Projects per year
This thesis narrates an approach towards amalgamation of synthetic organic and material chemistry. It explores the frontiers of covalent surface modification and subsequent chemical functionalization from an organic chemist’s perspective. Solid surfaces are diverse in their characteristics - this diversity also applies to the need for diverse modification and functionalization methodologies. Generally speaking, surface modification usually involves either deposition of physisorbed overlayers, or formation of covalent bonds between the exposed surficial groups and a reagent in either solution or gas phase to form strongly bound mono- or polymeric layers. For optimal results a successful interfacial reaction has to fulfill the stringent criterion of excellent yields and no side–products with fast kinetics. The development of reaction methodologies and tailoring of known organic reactions to suit such stringent demands of an interfacial “click” transformation are the challenges we have tried to tackle in the research reported in this thesis. To this end, we focus on several reactions that are orthogonally reactive, fast, form stable products and yielding little to no byproducts.
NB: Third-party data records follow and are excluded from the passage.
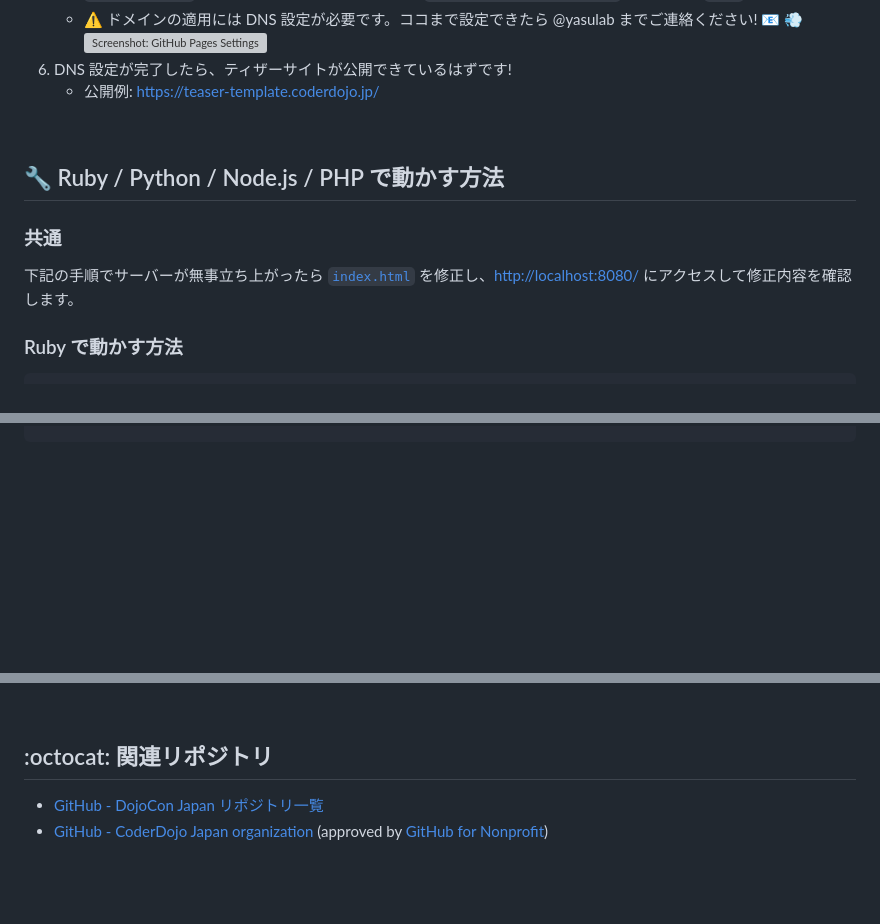
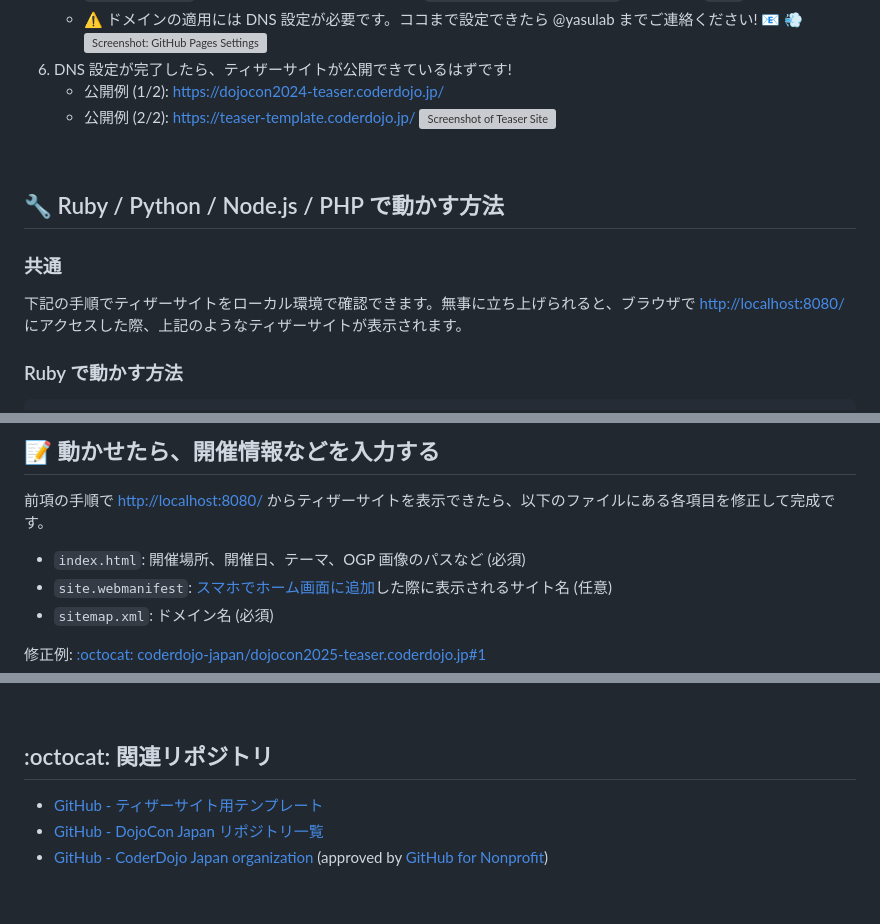
Before and after one commit to coderdojo-japan/coolestprojects2026-teaser, a Markdown page: README.md, 3 parts joined by grey strips. Drawn GitHub-style; blank space fills up the shorter version; grey boxes are pictures that could not be loaded.

```diff
--- a/README.md
+++ b/README.md
@@ -22,7 +22,10 @@
    - :warning: ドメインの適用には DNS 設定が必要です。ココまで設定できたら @yasulab までご連絡ください! :email: :dash:
    ![Screenshot: GitHub Pages Settings](https://github.com/coderdojo-japan/teaser-template.coderdojo.jp/blob/main/img/pages-settings.png?raw=true)
 1. DNS 設定が完了したら、ティザーサイトが公開できているはずです!
-   - 公開例: [https://teaser-template.coderdojo.jp/](https://teaser-template.coderdojo.jp/)
+   - 公開例 (1/2): [https://dojocon2024-teaser.coderdojo.jp/](https://dojocon2024-teaser.coderdojo.jp/)
+   - 公開例 (2/2): [https://teaser-template.coderdojo.jp/](https://teaser-template.coderdojo.jp/)
+     [![Screenshot of Teaser Site](https://github.com/coderdojo-japan/teaser-template.coderdojo.jp/blob/main/img/screenshot.gif?raw=true)](https://teaser-template.coderdojo.jp/)
+
 
 <div id='setup'></div>
 
@@ -32,7 +35,7 @@
 
 ### 共通
 
-下記の手順でサーバーが無事立ち上がったら [`index.html`](https://github.com/coderdojo-japan/teaser-template.coderdojo.jp/blob/main/index.html) を修正し、[http://localhost:8080/](http://localhost:8080/) にアクセスして修正内容を確認します。
+下記の手順でティザーサイトをローカル環境で確認できます。無事に立ち上げられると、ブラウザで [http://localhost:8080/](http://localhost:8080/) にアクセスした際、上記のようなティザーサイトが表示されます。
 
 ### Ruby で動かす方法
 
@@ -86,2 +92,16 @@ $ php -S localhost:8080
 <br>
 
+## :memo: 動かせたら、開催情報などを入力する
+
+前項の手順で [http://localhost:8080/](http://localhost:8080/) からティザーサイトを表示できたら、以下のファイルにある各項目を修正して完成です。
+
+- `index.html`: 開催場所、開催日、テーマ、OGP 画像のパスなど (必須)
+- `site.webmanifest`: [スマホでホーム画面に追加](https://www.google.com/search?q=スマホ+ホーム画面+追加)した際に表示されるサイト名 (任意)
+- `sitemap.xml`: ドメイン名 (必須)
+
+修正例: [:octocat: coderdojo-japan/dojocon2025-teaser.coderdojo.jp#1](https://github.com/coderdojo-japan/dojocon2025-teaser.coderdojo.jp/pull/1/files)
+
+
+
+<div id='references'></div>
+
@@ -88,6 +109,7 @@ $ php -S localhost:8080
 
 ## :octocat: 関連リポジトリ
 
+- [GitHub - ティザーサイト用テンプレート](https://github.com/coderdojo-japan/teaser-template.coderdojo.jp)
 - [GitHub - DojoCon Japan リポジトリ一覧](https://github.com/search?q=org%3Acoderdojo-japan%20dojocon&type=repositories)
 - [GitHub - CoderDojo Japan organization](https://github.com/coderdojo-japan) (approved by [GitHub for Nonprofit](https://news.coderdojo.jp/2019/08/29/github-for-nonprofit/))
 
```
Also changed, not shown: other parts of README.md (+4 -0 lines).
|Qualification||Doctor of Philosophy|
|Award date||30 May 2018|
|Place of Publication||Wageningen|
|Publication status||Published - 2018|
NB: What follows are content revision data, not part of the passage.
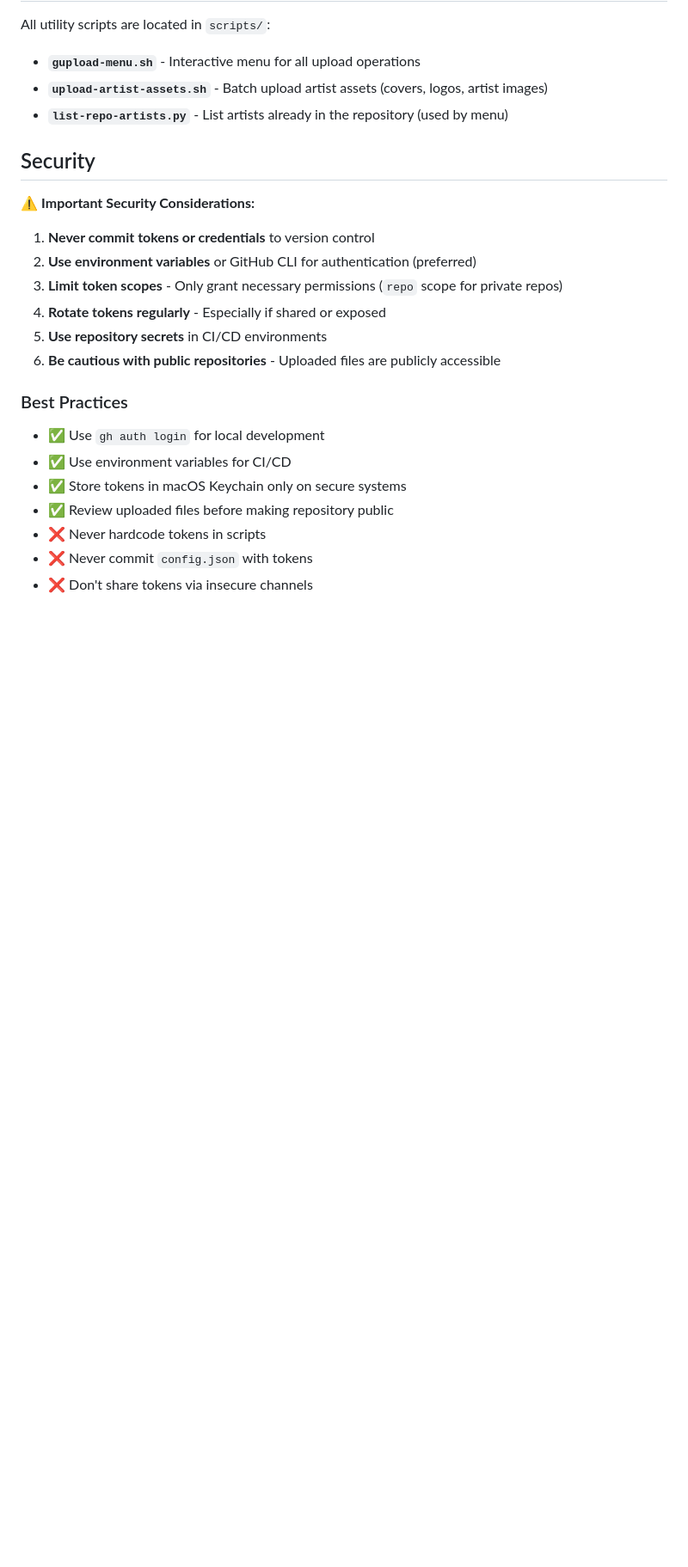
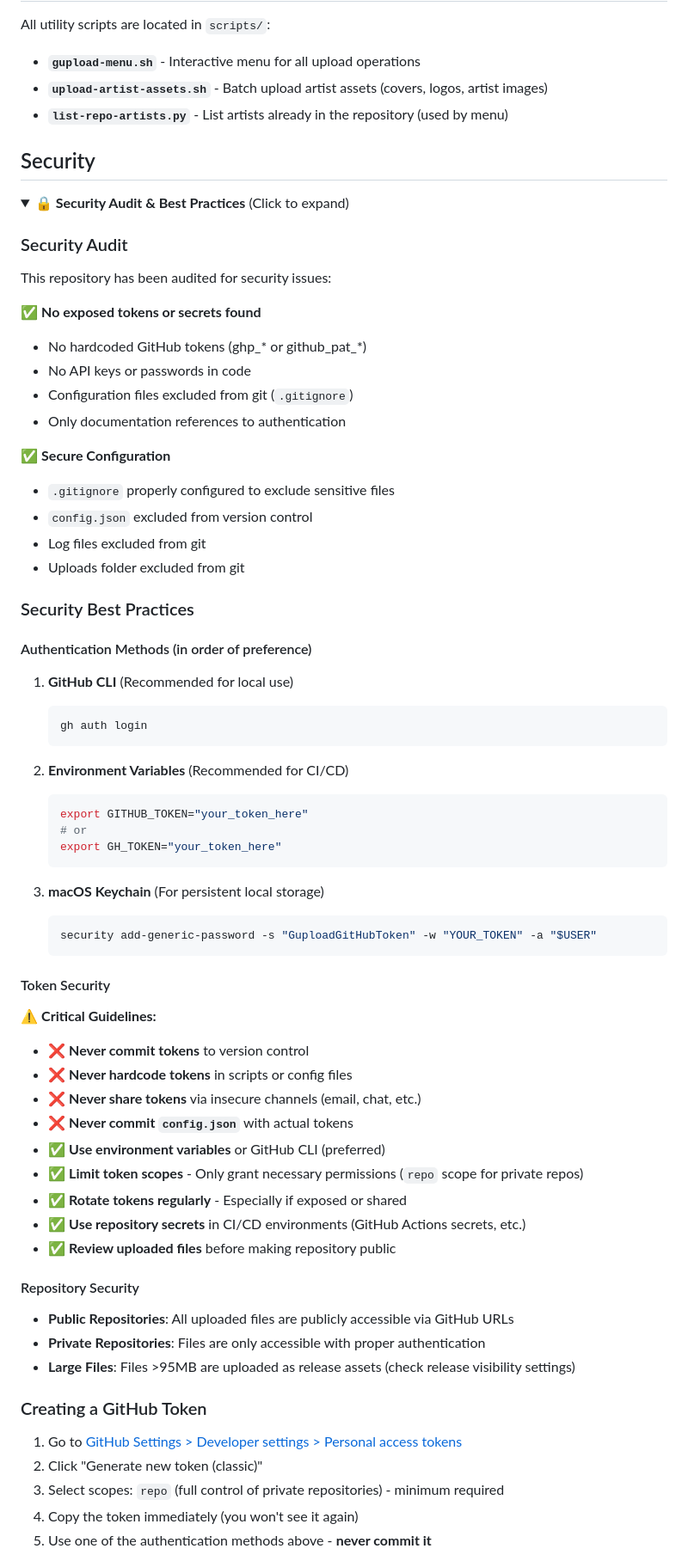
Before and after one commit to deathrashed/Gupload, a Markdown page: README.md, the part around one of its changes. Shown at 86% size. Rendered like a GitHub page; folded sections open; blank space fills up the shorter version.

Commit message:
Add icon to README header and collapsible security section
- Add centered icon image to top of README
- Add comprehensive collapsible security section with audit results
- Document security best practices and token handling
- Security audit completed: no exposed tokens/secrets found

````diff
--- a/README.md
+++ b/README.md
@@ -297,21 +299,71 @@ All utility scripts are located in `scripts/`:
 
 ## Security
 
-⚠️ **Important Security Considerations:**
+<details>
+<summary><strong>🔒 Security Audit & Best Practices</strong> (Click to expand)</summary>
 
-1. **Never commit tokens or credentials** to version control
-2. **Use environment variables** or GitHub CLI for authentication (preferred)
-3. **Limit token scopes** - Only grant necessary permissions (`repo` scope for private repos)
-4. **Rotate tokens regularly** - Especially if shared or exposed
-5. **Use repository secrets** in CI/CD environments
-6. **Be cautious with public repositories** - Uploaded files are publicly accessible
+### Security Audit
 
-### Best Practices
+This repository has been audited for security issues:
 
-- ✅ Use `gh auth login` for local development
-- ✅ Use environment variables for CI/CD
-- ✅ Store tokens in macOS Keychain only on secure systems
-- ✅ Review uploaded files before making repository public
-- ❌ Never hardcode tokens in scripts
-- ❌ Never commit `config.json` with tokens
-- ❌ Don't share tokens via insecure channels
+✅ **No exposed tokens or secrets found**
+- No hardcoded GitHub tokens (ghp_* or github_pat_*)
+- No API keys or passwords in code
+- Configuration files excluded from git (`.gitignore`)
+- Only documentation references to authentication
+
+✅ **Secure Configuration**
+- `.gitignore` properly configured to exclude sensitive files
+- `config.json` excluded from version control
+- Log files excluded from git
+- Uploads folder excluded from git
+
+### Security Best Practices
+
+#### Authentication Methods (in order of preference)
+
+1. **GitHub CLI** (Recommended for local use)
+   ```bash
+   gh auth login
+   ```
+
+2. **Environment Variables** (Recommended for CI/CD)
+   ```bash
+   export GITHUB_TOKEN="your_token_here"
+   # or
+   export GH_TOKEN="your_token_here"
+   ```
+
+3. **macOS Keychain** (For persistent local storage)
+   ```bash
+   security add-generic-password -s "GuploadGitHubToken" -w "YOUR_TOKEN" -a "$USER"
+   ```
+
+#### Token Security
+
+⚠️ **Critical Guidelines:**
+
+- ❌ **Never commit tokens** to version control
+- ❌ **Never hardcode tokens** in scripts or config files
+- ❌ **Never share tokens** via insecure channels (email, chat, etc.)
+- ❌ **Never commit `config.json`** with actual tokens
+- ✅ **Use environment variables** or GitHub CLI (preferred)
+- ✅ **Limit token scopes** - Only grant necessary permissions (`repo` scope for private repos)
+- ✅ **Rotate tokens regularly** - Especially if exposed or shared
+- ✅ **Use repository secrets** in CI/CD environments (GitHub Actions secrets, etc.)
+- ✅ **Review uploaded files** before making repository public
+
+#### Repository Security
+
+- **Public Repositories**: All uploaded files are publicly accessible via GitHub URLs
+- **Private Repositories**: Files are only accessible with proper authentication
+- **Large Files**: Files >95MB are uploaded as release assets (check release visibility settings)
+
+### Creating a GitHub Token
+
+1. Go to [GitHub Settings > Developer settings > Personal access tokens](https://github.com/settings/tokens)
+2. Click "Generate new token (classic)"
+3. Select scopes: `repo` (full control of private repositories) - minimum required
+4. Copy the token immediately (you won't see it again)
+5. Use one of the authentication methods above - **never commit it**
+
````
Also changed, not shown: other parts of README.md (+19 -3 lines).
- Cum laude
FingerprintDive into the research topics of 'Does it click? : interfacial click reactions and H–bonded arrays as studied by ambient mass spectrometry and X–ray photoelectron spectroscopy'. Together they form a unique fingerprint.
- 1 Finished